Last month, consumers around the world were disturbed by video showing a passenger being dragged off United Flight 3411 by at least three security guards.
I don’t need to add my opinion to the millions that have been expressed about the incident. But as a professor of operations management, I am interested in the fundamental economic problem that led to the confrontation caught on video: What is the best way for a business to handle overbooking?
Overbooking is a necessity for airlines to manage their seat capacity. That’s because of a fact of life: Many people fail to show up for flights upon which they’re booked. The trouble comes when more passengers show up for a particular flight than there are available seats. In those situations, airlines need to have proactive mechanisms that treat customers fairly without breaking the bank.
United clearly failed in that. And so far, the airline’s response has not been detailed enough. On April 27, 2017, United printed a full-page announcement with a title “Actions Speak Louder Than Words” in all major newspapers and sent email to all United Mileage Plus members.
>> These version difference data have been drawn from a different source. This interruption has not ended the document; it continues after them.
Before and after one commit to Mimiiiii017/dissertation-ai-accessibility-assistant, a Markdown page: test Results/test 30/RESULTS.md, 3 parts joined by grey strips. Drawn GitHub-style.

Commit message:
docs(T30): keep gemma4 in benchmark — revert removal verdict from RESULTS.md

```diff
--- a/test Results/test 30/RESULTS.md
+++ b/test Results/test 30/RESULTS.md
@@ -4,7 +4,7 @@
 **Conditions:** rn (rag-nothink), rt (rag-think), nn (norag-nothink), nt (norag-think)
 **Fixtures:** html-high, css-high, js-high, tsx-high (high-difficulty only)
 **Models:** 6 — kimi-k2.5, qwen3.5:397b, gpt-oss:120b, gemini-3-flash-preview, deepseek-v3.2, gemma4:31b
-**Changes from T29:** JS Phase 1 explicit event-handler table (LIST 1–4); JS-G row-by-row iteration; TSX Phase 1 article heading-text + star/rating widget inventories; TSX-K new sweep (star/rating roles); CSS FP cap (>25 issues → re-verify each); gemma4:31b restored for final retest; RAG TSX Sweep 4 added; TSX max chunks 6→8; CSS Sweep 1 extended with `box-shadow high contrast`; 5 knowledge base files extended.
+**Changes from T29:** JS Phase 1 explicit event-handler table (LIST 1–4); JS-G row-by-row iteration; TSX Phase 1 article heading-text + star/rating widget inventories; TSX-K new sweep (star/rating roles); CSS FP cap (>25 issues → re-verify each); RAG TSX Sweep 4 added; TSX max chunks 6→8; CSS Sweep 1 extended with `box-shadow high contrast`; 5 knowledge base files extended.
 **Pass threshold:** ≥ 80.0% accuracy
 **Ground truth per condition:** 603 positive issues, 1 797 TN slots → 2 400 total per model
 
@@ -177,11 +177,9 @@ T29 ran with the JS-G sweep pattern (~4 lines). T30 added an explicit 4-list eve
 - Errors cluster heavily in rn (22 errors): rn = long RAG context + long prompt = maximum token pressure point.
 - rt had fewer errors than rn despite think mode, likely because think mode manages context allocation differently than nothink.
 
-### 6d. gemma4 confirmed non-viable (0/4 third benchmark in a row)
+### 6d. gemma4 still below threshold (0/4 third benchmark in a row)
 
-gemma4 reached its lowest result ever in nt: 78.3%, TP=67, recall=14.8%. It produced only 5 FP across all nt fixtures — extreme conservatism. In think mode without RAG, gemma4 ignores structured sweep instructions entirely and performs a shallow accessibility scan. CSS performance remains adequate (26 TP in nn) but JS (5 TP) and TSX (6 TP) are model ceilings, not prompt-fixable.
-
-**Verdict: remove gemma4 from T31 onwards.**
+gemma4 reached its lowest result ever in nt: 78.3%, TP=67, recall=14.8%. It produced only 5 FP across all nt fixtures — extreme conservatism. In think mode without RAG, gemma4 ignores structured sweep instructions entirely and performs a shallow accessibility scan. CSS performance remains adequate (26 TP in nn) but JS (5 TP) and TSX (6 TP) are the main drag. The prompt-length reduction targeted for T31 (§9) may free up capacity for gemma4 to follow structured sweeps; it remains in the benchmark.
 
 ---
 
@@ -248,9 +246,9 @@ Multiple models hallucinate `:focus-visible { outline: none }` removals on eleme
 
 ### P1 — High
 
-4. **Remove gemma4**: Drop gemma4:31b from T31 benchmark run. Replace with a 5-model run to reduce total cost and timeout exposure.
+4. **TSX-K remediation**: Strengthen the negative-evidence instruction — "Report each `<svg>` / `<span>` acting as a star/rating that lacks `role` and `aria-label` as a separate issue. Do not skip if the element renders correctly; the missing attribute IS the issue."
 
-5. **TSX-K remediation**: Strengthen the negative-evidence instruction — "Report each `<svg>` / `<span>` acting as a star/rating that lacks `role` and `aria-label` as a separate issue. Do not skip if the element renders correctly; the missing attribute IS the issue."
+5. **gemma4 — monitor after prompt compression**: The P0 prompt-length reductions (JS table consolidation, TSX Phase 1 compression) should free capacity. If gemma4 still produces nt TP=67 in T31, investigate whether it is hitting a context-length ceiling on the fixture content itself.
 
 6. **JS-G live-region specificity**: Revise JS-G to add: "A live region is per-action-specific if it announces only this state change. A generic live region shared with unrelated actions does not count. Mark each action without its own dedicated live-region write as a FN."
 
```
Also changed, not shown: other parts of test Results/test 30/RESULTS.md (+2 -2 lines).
United claimed that it would identify volunteers to give up their seats earlier, in cases of overbooking, and would increase incentive payments for voluntary rebooking up to $10,000. But those pledges are still just words, without a real plan for implementation.
I believe research and practices in information and technology show that there are cost-effective ways to make sure overbooking is customer-friendly.
Such a plan starts with earlier planning and action by the airline. For starters, check-in information for flights should be collected early; this means using technology.
First, encourage more customers to check in early over the Internet or mobile phones. And second, when an overbooking situation develops, inform volunteers as early as possible via Internet or mobile phone, or at the gate. Both measures not only give people more warning, they can give United more data to crunch and use to prevent overbooked flights.
Indeed, with millions if not billions of such past flight records, United can conduct “predictive analysis” to estimate the number of volunteers that is needed for a particular flight. As time progresses, United can compensate those pre-registered volunteers and make alternative travel arrangements way before boarding time. This makes it easier to make volunteers feel warned and respected.
But beyond moving early and using data, United should create a new mechanism to identify and compensate passengers who give up their seats. That mechanism should be a sealed-bid process.
Here’s how it would work: During online check-in, United could gently ask passengers if they were willing to be added to the volunteer list. At the same time, United could ask passengers to state the dollar value (up to $10,000) that they would accept as compensation for volunteering their seats. That amount they submit is the sealed bid.
Passengers should be told that the passenger who submits the lowest bid will be selected to give up their seat, receive compensation, and have the airline make alternative travel arrangements.
With this method, United can identify potential volunteers and their requested compensations in advance. That, at the very least, reduces the likelihood that anyone will have to be wrestled off the plane.
There’s another benefit. Considerable research on auctions shows that such a sealed bid process entices passengers to reveal the “true value” of their seats. The late William Vickrey, the economist and Nobel laureate, used game theory to describe how best to optimize such auctions. His work also has been applied to congestion pricing on toll roads in places like London.
And if United wanted to get really fancy, it could try to capitalize on one of his insights: People will make more generous bids in a process that awards the best bidder the amount of the second-best bid. Vickrey showed that letting people know this fact when they bid made them less likely to try to game the system by guessing what others might bid, and instead submit their best bid according to their “true” private valuation of their seat that is not known to others. United, by making its sealed-bid for volunteer compensation a Vickrey option, would give the winning volunteer, or volunteers, a little bit more than they asked for—e.g. the winner asked for $200 in compensation, but gets $250, which was the second best bid—while overall producing bids that are more generous to the airline. (Of course, this might be too complicated, but even a regular sealed-bid process would be a vast improvement.)
No mechanism is perfect. And clearly, some passengers will refuse to be added to the volunteer list. But some would be willing to volunteer if their demands are met. Such a process is also consistent with the values of volunteerism: If you volunteer to give up your seat, compensation should be on your terms. A sealed-bid auction makes it less likely that the airline will overpay the volunteers. And airlines can fall into that trap. Delta, for example, sets the dollar amounts for volunteers and can end up attracting too few volunteers if the suggested dollar amount is too low. Or it can end up overpaying too many volunteers if the suggested dollar amount is too high. (The figure below shows how that happens.)
Smart design of information technology and clever use of business analytics can make a huge difference for a company and its customers. With a proactive process like the above, United, even after the damage of that infamous video, could make the skies friendlier again.